“The Juno of our groves”
—“Trees of use and ornament” —
Commemorating Lewis and Clark
In 2003, surveyors placed a monument on the lawn northwest of the house to commemorate the bicentennial of the Lewis and Clark expedition. The brass survey disk bears the design of Jefferson's Indian Peace Medal. Lewis and Clark gave the medal, symbolizing "Peace and Friendship," to tribal leaders that they met on their journey. It depicts a Native American hand (left) clasping a hand representing the U.S. government (right). The central triangle contains a point for determining the monument's exact location. Nationally, disks like this one have been placed at sites associated with the expedition.
"The Juno of our groves"
Likening the "Tulip Poplar to the queen or the Roman gods, Thomas Jefferson described this species of tree as "the Juno of our groves." Native to Virginia, Tulip Poplars are the tallest trees of the eastern forest, reaching 50-150 feet in height. Jefferson used them in his grounds at Poplar Forest and Monticello and recommended them to other gardeners in America and Europe.
The Tulip Poplars on the north lawn are the last survivors of a larger grove that grew here before Jefferson designed his retreat. Tree ring counts of two felled Tulip Poplars that were, until recently, part of the grove date them to the second half of the 18th century.
Jefferson later incorporated these trees into his design, where they formed a naturalistic grove.
"Trees of use and ornament"
In 1813, Jefferson reported that he was improving the property by "planting trees of use and ornament." These improvements included both native trees and more exotic imports from the South Pacific and Europe.

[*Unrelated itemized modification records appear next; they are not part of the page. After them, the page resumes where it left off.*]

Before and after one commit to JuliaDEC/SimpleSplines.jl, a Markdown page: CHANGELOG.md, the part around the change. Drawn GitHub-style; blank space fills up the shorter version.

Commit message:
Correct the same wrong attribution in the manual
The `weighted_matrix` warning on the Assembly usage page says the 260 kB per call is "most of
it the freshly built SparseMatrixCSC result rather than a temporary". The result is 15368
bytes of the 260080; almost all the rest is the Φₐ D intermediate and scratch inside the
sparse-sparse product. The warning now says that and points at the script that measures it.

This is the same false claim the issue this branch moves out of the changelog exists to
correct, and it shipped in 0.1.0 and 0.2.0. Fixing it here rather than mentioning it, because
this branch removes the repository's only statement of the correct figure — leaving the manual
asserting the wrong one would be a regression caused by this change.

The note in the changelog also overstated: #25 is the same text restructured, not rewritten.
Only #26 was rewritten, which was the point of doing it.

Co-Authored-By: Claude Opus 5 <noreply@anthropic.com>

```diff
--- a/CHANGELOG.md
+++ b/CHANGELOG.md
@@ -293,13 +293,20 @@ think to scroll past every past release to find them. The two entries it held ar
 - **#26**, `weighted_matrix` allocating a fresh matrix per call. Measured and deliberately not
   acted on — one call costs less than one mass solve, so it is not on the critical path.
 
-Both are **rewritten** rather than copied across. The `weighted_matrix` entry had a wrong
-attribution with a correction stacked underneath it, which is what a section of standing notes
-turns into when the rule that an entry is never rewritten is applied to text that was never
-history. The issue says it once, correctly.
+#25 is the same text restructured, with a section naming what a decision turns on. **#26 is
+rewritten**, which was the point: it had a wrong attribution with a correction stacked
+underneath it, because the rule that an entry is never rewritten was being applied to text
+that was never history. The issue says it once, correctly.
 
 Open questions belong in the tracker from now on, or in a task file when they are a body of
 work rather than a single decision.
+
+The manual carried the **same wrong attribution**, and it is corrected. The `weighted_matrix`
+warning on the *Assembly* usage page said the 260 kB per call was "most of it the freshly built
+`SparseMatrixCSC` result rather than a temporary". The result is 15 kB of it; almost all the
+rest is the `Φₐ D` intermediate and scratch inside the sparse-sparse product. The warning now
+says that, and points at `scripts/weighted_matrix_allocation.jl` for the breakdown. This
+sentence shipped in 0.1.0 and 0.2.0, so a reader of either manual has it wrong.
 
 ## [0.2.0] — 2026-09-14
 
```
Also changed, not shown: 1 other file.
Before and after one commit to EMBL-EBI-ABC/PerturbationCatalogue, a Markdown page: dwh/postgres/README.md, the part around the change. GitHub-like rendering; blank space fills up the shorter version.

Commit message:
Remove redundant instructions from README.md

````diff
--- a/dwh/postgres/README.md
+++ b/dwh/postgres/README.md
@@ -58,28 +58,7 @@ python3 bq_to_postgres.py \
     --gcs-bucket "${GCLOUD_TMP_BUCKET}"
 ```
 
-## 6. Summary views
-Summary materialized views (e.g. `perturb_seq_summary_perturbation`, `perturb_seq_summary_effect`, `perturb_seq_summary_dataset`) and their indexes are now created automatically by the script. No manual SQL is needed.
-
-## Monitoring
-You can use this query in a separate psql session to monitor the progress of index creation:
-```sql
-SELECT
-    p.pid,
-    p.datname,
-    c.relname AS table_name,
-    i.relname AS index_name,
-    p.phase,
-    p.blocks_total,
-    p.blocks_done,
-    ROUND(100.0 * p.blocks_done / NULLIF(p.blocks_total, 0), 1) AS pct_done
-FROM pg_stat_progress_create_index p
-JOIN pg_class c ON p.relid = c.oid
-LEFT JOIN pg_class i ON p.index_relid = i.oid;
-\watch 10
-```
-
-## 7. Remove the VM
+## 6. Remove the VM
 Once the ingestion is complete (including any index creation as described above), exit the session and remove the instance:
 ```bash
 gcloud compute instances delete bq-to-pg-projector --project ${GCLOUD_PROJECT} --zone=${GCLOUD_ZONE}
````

In the winter of 1812-1813, gardeners planted more than 300 trees individually, in rows and in clumps within the 61-acre enclosure that surrounded the house.